- Doomsday Clock #2 (DC)
- Dark Nights: Metal #4 (DC)
- Phoenix Resurrection: The Return of Jean Grey #1 (Marvel)
After careful examination, you may be frustrated to find that there still isn’t a clear winner in this age-old rivalry between two publishing giants. When one gains the upper hand, it’s usually temporary. This is how it’s always been—and how it’ll likely be for a while.
5) Marvel vs DC: Box-office comparison
Forget about the new era of Marvel-on-Disney-Plus titles like Wandavision, in the before-COVID times of going to the movies, Marvel had opened up a big lead over DC Comics at the box office. In the past 21 years, according to a Medium data comparison, Marvel has made 2 times more revenue from ticket sales worldwide. Duh, it’s released more films… But Marvel also averages a higher box office per movie, at $687 million vs. $500 million for DC. (Again, this is less about the source material and more about Zack Snyder making bleak, one-note movies for loner teen boys who love Monster Energy drink and buy swords at the mall. Marvel films by contrast are more broadly appealing to, say, said teen’s sister and parents and toddler sibling from a second marriage.)
6) Marvel vs DC: The streaming wars
As the world deals with a crippling pandemic and the shut-in economy rises, a new frontier in the Marvel vs DC debate looms: Your laptop. DC Universe launched in 2018 with an eye on multi-media and as an answer to Marvel Unlimited. Both offer subscription bundles to company content, largely comics. But DC Universe integrated live-action TV series, and both will be waging a war for hearts and minds via the idiot box over the next decade.

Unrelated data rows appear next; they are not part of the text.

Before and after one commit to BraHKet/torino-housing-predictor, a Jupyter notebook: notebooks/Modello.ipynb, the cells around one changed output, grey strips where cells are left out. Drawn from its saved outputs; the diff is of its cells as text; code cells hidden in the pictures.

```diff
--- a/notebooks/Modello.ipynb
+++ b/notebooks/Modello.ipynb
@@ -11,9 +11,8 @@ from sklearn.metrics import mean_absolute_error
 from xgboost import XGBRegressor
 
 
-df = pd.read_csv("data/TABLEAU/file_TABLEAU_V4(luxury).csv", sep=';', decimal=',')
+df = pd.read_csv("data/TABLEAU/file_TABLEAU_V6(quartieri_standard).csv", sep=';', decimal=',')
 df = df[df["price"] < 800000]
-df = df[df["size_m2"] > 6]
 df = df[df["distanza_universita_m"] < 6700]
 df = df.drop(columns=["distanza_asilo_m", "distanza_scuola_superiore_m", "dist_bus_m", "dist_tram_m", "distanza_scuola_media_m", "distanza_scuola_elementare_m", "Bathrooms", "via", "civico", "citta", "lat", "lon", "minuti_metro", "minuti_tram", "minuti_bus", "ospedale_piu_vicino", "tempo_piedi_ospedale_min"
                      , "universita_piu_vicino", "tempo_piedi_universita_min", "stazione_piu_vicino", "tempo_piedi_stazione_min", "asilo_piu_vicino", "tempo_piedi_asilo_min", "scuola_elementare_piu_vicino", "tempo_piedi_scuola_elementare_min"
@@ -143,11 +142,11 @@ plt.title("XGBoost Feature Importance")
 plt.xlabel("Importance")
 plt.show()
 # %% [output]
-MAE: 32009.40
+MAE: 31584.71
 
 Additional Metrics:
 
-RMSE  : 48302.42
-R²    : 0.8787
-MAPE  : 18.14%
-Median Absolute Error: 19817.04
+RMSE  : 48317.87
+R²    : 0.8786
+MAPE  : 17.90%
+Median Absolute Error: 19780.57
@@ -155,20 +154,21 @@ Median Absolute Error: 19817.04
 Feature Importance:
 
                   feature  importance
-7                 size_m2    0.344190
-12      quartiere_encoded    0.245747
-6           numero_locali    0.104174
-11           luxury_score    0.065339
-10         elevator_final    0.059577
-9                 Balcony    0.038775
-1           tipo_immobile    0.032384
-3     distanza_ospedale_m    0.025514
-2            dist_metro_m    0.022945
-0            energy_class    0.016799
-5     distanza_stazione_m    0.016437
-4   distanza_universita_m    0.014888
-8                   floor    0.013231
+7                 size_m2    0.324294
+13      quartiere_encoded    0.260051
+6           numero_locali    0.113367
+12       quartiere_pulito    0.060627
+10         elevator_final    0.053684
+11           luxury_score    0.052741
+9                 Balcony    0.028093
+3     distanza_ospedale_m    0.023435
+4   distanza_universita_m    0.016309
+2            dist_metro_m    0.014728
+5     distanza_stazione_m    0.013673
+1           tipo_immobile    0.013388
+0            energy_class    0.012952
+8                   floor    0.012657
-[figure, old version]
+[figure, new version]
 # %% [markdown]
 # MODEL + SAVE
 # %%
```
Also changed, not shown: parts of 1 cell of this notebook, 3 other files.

As the Daily Dot’s Gavia Baker-Whitelaw wrote in 2019, that could be a problem for DC: “Marvel Unlimited is $9.99/month, and mostly consists of preexisting digital comics—in other words, a low-cost venture for Marvel. Meanwhile DC Universe costs $7.99/month for a similar comics subscription service, plus access to existing TV shows and movies, and new content that’s costing tens of millions of dollars to produce. Warner Bros. allotted $16.9 million for Swamp Thing, with DC Universe also making Doom Patrol, Titans, Stargirl, and several animated shows in-house.
DC Universe has to compete with major streaming platforms like Netflix and Hulu, but only offers access to properties based on DC superheroes. That already puts it several steps behind Disney+, which will launch later this year at $7/month, with new big-budget Marvel and Star Wars shows, along with a catalog of Disney classics.”
Recently, DC Universe threw a revamped product called DC Universe Infinite into the crowded app market that returns its focus to DC’s massive comics inventory. It’s a full-circle move of sorts that ensures the Marvel vs DC blood feud will be with us for some time.